### [What is required]
Please provide the entries below again, word for word.

*** Input material Section Begins ***

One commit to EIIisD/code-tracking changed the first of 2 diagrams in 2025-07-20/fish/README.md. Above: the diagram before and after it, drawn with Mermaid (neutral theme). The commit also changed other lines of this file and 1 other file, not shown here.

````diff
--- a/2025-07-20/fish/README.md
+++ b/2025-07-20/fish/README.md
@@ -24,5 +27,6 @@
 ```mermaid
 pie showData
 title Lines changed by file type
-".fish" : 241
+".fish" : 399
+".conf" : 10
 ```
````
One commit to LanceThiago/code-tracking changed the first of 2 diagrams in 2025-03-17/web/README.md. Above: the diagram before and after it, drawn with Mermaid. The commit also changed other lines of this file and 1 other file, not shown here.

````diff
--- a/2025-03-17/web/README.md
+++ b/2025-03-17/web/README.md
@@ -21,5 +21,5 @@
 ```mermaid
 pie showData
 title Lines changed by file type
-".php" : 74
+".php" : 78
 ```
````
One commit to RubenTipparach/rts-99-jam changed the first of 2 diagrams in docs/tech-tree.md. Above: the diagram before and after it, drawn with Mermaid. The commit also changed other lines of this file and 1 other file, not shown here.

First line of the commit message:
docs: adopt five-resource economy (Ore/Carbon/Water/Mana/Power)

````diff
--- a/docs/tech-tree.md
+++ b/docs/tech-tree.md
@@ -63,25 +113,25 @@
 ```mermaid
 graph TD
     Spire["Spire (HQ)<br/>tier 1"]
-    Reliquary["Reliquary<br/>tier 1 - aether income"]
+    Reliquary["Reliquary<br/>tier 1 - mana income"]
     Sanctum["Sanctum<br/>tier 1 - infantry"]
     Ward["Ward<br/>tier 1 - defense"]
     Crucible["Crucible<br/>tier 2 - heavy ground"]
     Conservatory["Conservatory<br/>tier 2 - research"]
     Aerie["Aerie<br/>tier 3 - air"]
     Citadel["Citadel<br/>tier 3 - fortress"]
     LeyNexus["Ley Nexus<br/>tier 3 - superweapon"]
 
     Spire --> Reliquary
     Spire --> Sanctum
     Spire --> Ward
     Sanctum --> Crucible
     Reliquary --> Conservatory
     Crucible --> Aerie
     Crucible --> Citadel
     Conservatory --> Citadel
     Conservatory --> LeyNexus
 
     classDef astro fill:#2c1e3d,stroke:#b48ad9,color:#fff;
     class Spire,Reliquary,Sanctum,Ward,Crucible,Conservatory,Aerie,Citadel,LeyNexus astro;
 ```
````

*** Input material Section Ends ***

### [Answer to the exercise]
One commit to EIIisD/code-tracking changed the first of 2 diagrams in 2025-07-20/fish/README.md. Above: the diagram before and after it, drawn with Mermaid (neutral theme). The commit also changed other lines of this file and 1 other file, not shown here.

````diff
--- a/2025-07-20/fish/README.md
+++ b/2025-07-20/fish/README.md
@@ -24,5 +27,6 @@
 ```mermaid
 pie showData
 title Lines changed by file type
-".fish" : 241
+".fish" : 399
+".conf" : 10
 ```
````
One commit to LanceThiago/code-tracking changed the first of 2 diagrams in 2025-03-17/web/README.md. Above: the diagram before and after it, drawn with Mermaid. The commit also changed other lines of this file and 1 other file, not shown here.

````diff
--- a/2025-03-17/web/README.md
+++ b/2025-03-17/web/README.md
@@ -21,5 +21,5 @@
 ```mermaid
 pie showData
 title Lines changed by file type
-".php" : 74
+".php" : 78
 ```
````
One commit to RubenTipparach/rts-99-jam changed the first of 2 diagrams in docs/tech-tree.md. Above: the diagram before and after it, drawn with Mermaid. The commit also changed other lines of this file and 1 other file, not shown here.

First line of the commit message:
docs: adopt five-resource economy (Ore/Carbon/Water/Mana/Power)

````diff
--- a/docs/tech-tree.md
+++ b/docs/tech-tree.md
@@ -63,25 +113,25 @@
 ```mermaid
 graph TD
     Spire["Spire (HQ)<br/>tier 1"]
-    Reliquary["Reliquary<br/>tier 1 - aether income"]
+    Reliquary["Reliquary<br/>tier 1 - mana income"]
     Sanctum["Sanctum<br/>tier 1 - infantry"]
     Ward["Ward<br/>tier 1 - defense"]
     Crucible["Crucible<br/>tier 2 - heavy ground"]
     Conservatory["Conservatory<br/>tier 2 - research"]
     Aerie["Aerie<br/>tier 3 - air"]
     Citadel["Citadel<br/>tier 3 - fortress"]
     LeyNexus["Ley Nexus<br/>tier 3 - superweapon"]
 
     Spire --> Reliquary
     Spire --> Sanctum
     Spire --> Ward
     Sanctum --> Crucible
     Reliquary --> Conservatory
     Crucible --> Aerie
     Crucible --> Citadel
     Conservatory --> Citadel
     Conservatory --> LeyNexus
 
     classDef astro fill:#2c1e3d,stroke:#b48ad9,color:#fff;
     class Spire,Reliquary,Sanctum,Ward,Crucible,Conservatory,Aerie,Citadel,LeyNexus astro;
 ```
````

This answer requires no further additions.